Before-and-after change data
# # # # # # #

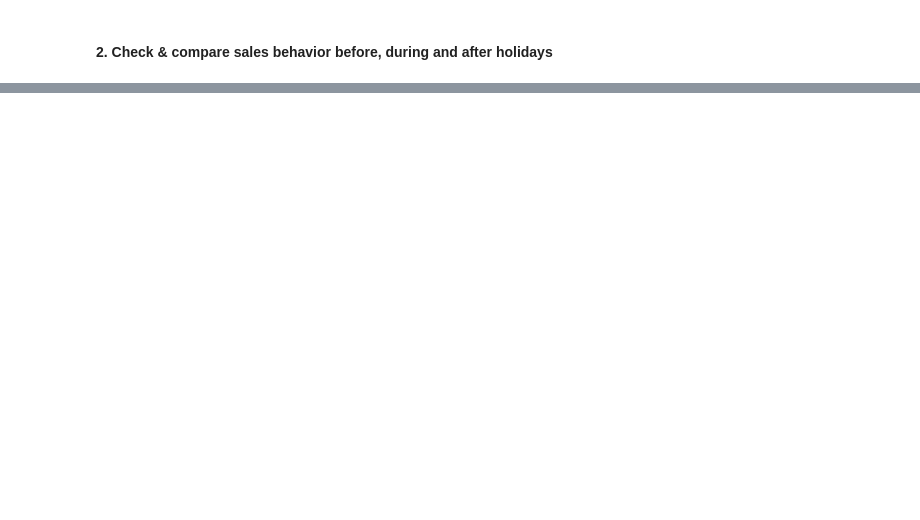
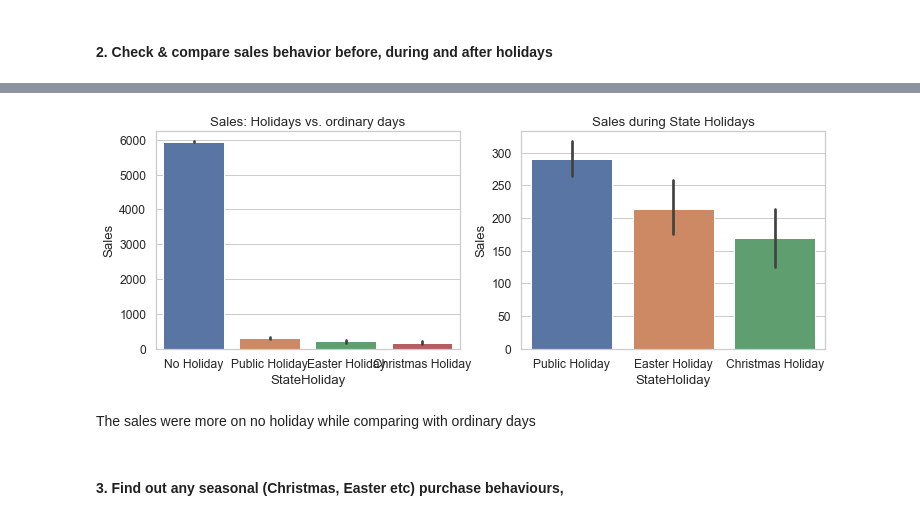
Before and after one commit to Tilda98/Pharmaceutical-Sales-Prediction, a Jupyter notebook: notebooks/EDA.ipynb, the cells around one changed output, grey strips where cells are left out. Saved outputs shown, nothing was run; the diff lists cells and outputs as text; code cells hidden in the pictures; blank space fills up the shorter version.

Commit message:
Sales seasonality

```diff
--- a/notebooks/EDA.ipynb
+++ b/notebooks/EDA.ipynb
@@ -345,4 +337,0 @@ Index(['0', 'a', 'b', 'c'], dtype='object')
-# %%
-# Changing the state holiday fields to easy understandable names
-
-train_store['StateHoliday'].replace({'0':'No Holiday','a':'Public Holiday','b':'Easter Holiday','c':'Christmas Holiday'},inplace=True)
@@ -363,0 +338,16 @@ These are the easter holidays from 2013-2015:
+# %%
+# comparing holiday day sales with non Holiday ones
+
+holidays = train_store.loc[train_store["StateHoliday"] != 'No Holiday']
+
+titles = ['Sales: Holidays vs. ordinary days', 'Sales during State Holidays']
+fig, (axis1,axis2) = plt.subplots(1,2,figsize=(12,4))
+sns.barplot(x="StateHoliday", y="Sales", data=train_store, ax=axis1).set_title(titles[0])
+sns.barplot(x="StateHoliday", y="Sales", data=holidays, ax=axis2).set_title(titles[1])
+plt.show()
+# %% [output]
+[figure, added]
+# %% [markdown]
+The sales were more on no holiday while comparing with ordinary days
+# %% [markdown]
+#### 3. Find out any seasonal (Christmas, Easter etc) purchase behaviours,
```
Also changed, not shown: parts of 14 cells of this notebook.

# # # # # # #

ABOUT THIS EXERCISE: For the word "titles", find every line in the data that holds it and copy that line.

FINISHED EXERCISE:
+titles = ['Sales: Holidays vs. ordinary days', 'Sales during State Holidays']
+sns.barplot(x="StateHoliday", y="Sales", data=train_store, ax=axis1).set_title(titles[0])
+sns.barplot(x="StateHoliday", y="Sales", data=holidays, ax=axis2).set_title(titles[1])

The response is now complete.